-- WHAT TO WORK ON --
The entries below should be repeated exactly, with no pictures carried over.

-- RECORD EXCERPTS --
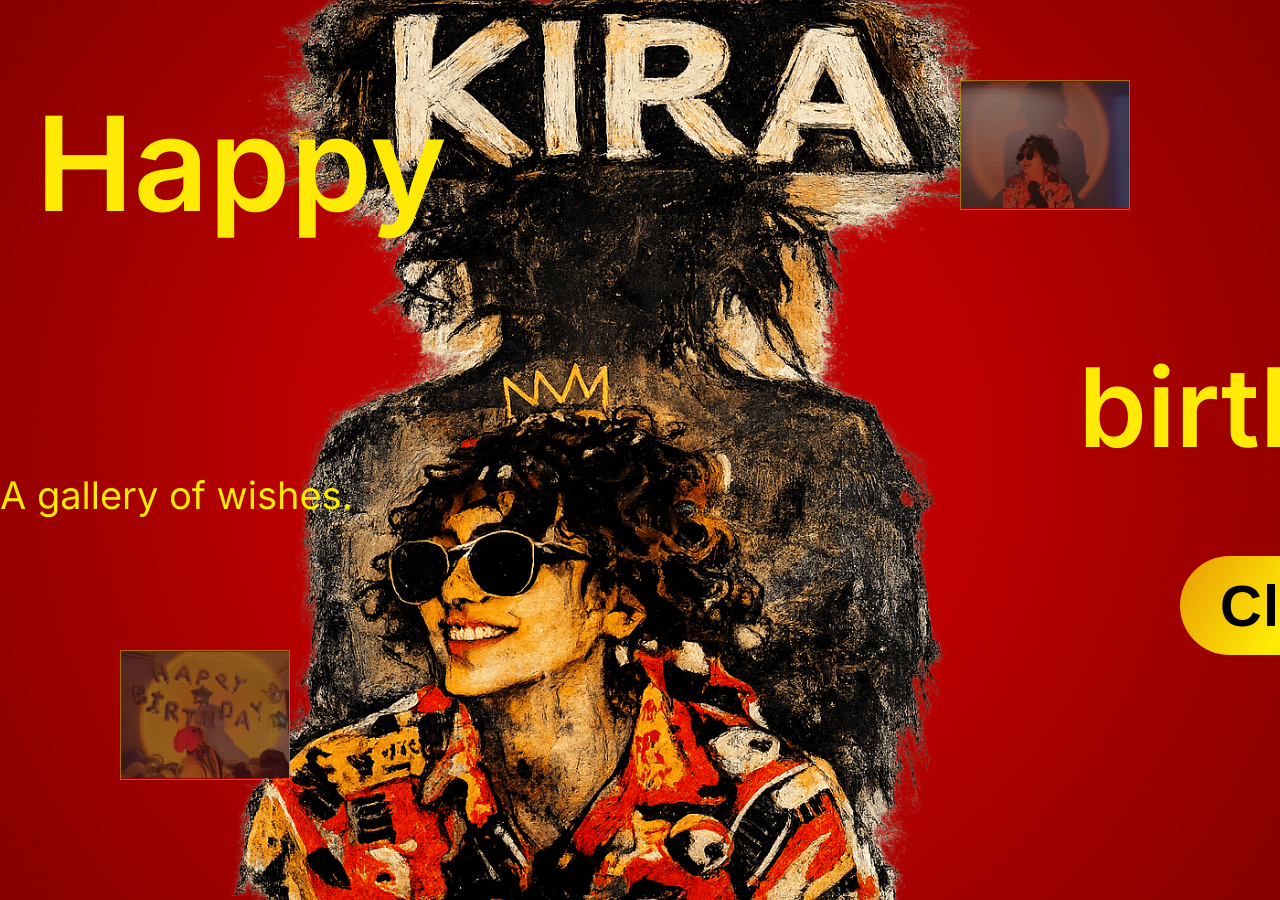
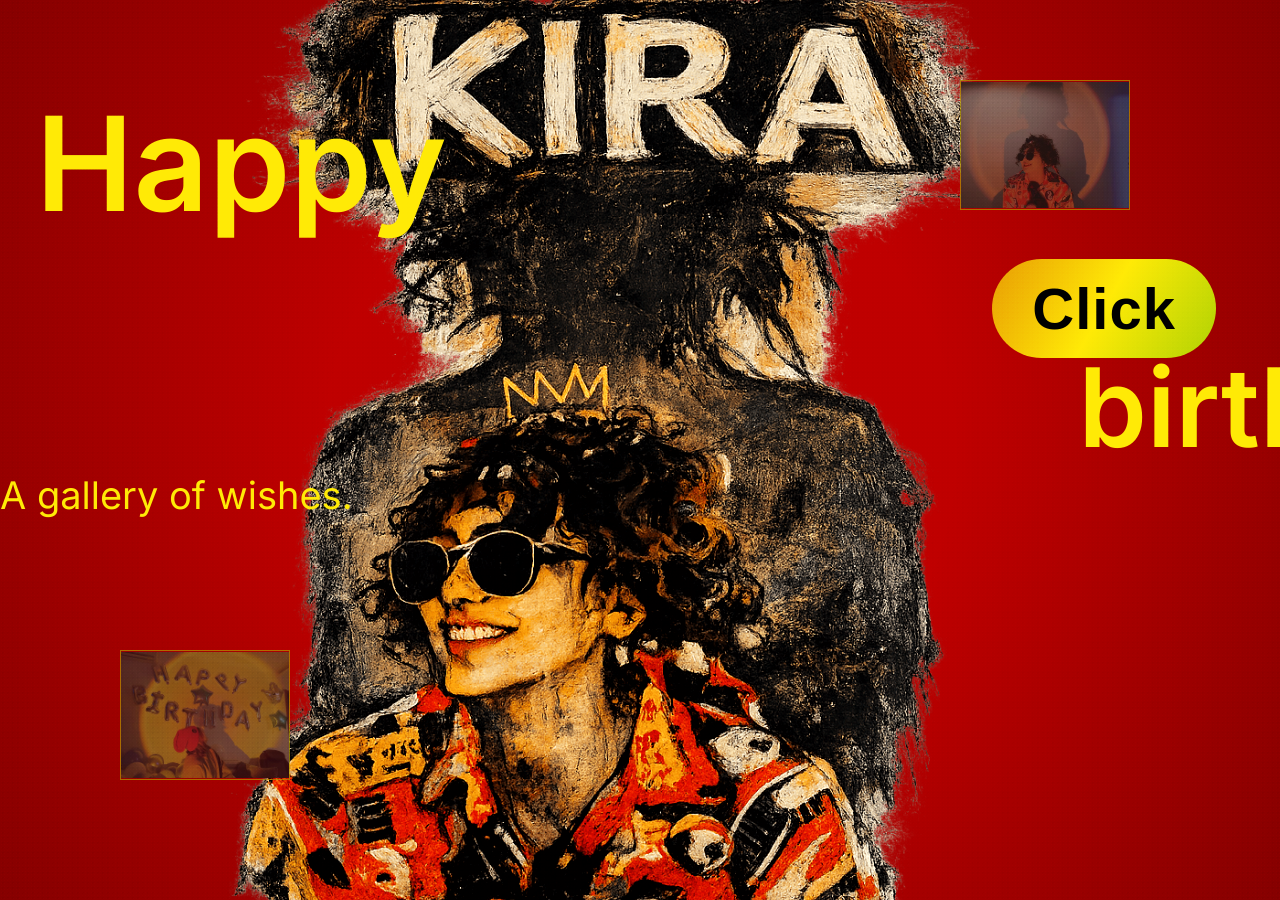
Before and after one commit to amber19900514/happy-bir-to-kira, a plain HTML site: page index.html in a window 1280 px wide. Shown: the top 900 px of the page. Drawn offline with Linux system fonts and the light colour scheme; no server answers.

Commit message:
Refactor CSS styles for improved organization

```diff
--- a/css/style.css
+++ b/css/style.css
@@ -189,9 +189,9 @@ h2 {
 /* MUSIC */
 
 .music-cta {
-  position: relative;
-  margin-top: 20px;
-  margin-left: 1180px;
+  position: absolute;
+  right: 5%;
+  top: 40%;
   padding: 16px 40px;
   border-radius: 50px;
   border: none;
```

-- ANSWER SECTION --
Before and after one commit to amber19900514/happy-bir-to-kira, a plain HTML site: page index.html in a window 1280 px wide. Shown: the top 900 px of the page. Drawn offline with Linux system fonts and the light colour scheme; no server answers.

Commit message:
Refactor CSS styles for improved organization

```diff
--- a/css/style.css
+++ b/css/style.css
@@ -189,9 +189,9 @@ h2 {
 /* MUSIC */
 
 .music-cta {
-  position: relative;
-  margin-top: 20px;
-  margin-left: 1180px;
+  position: absolute;
+  right: 5%;
+  top: 40%;
   padding: 16px 40px;
   border-radius: 50px;
   border: none;
```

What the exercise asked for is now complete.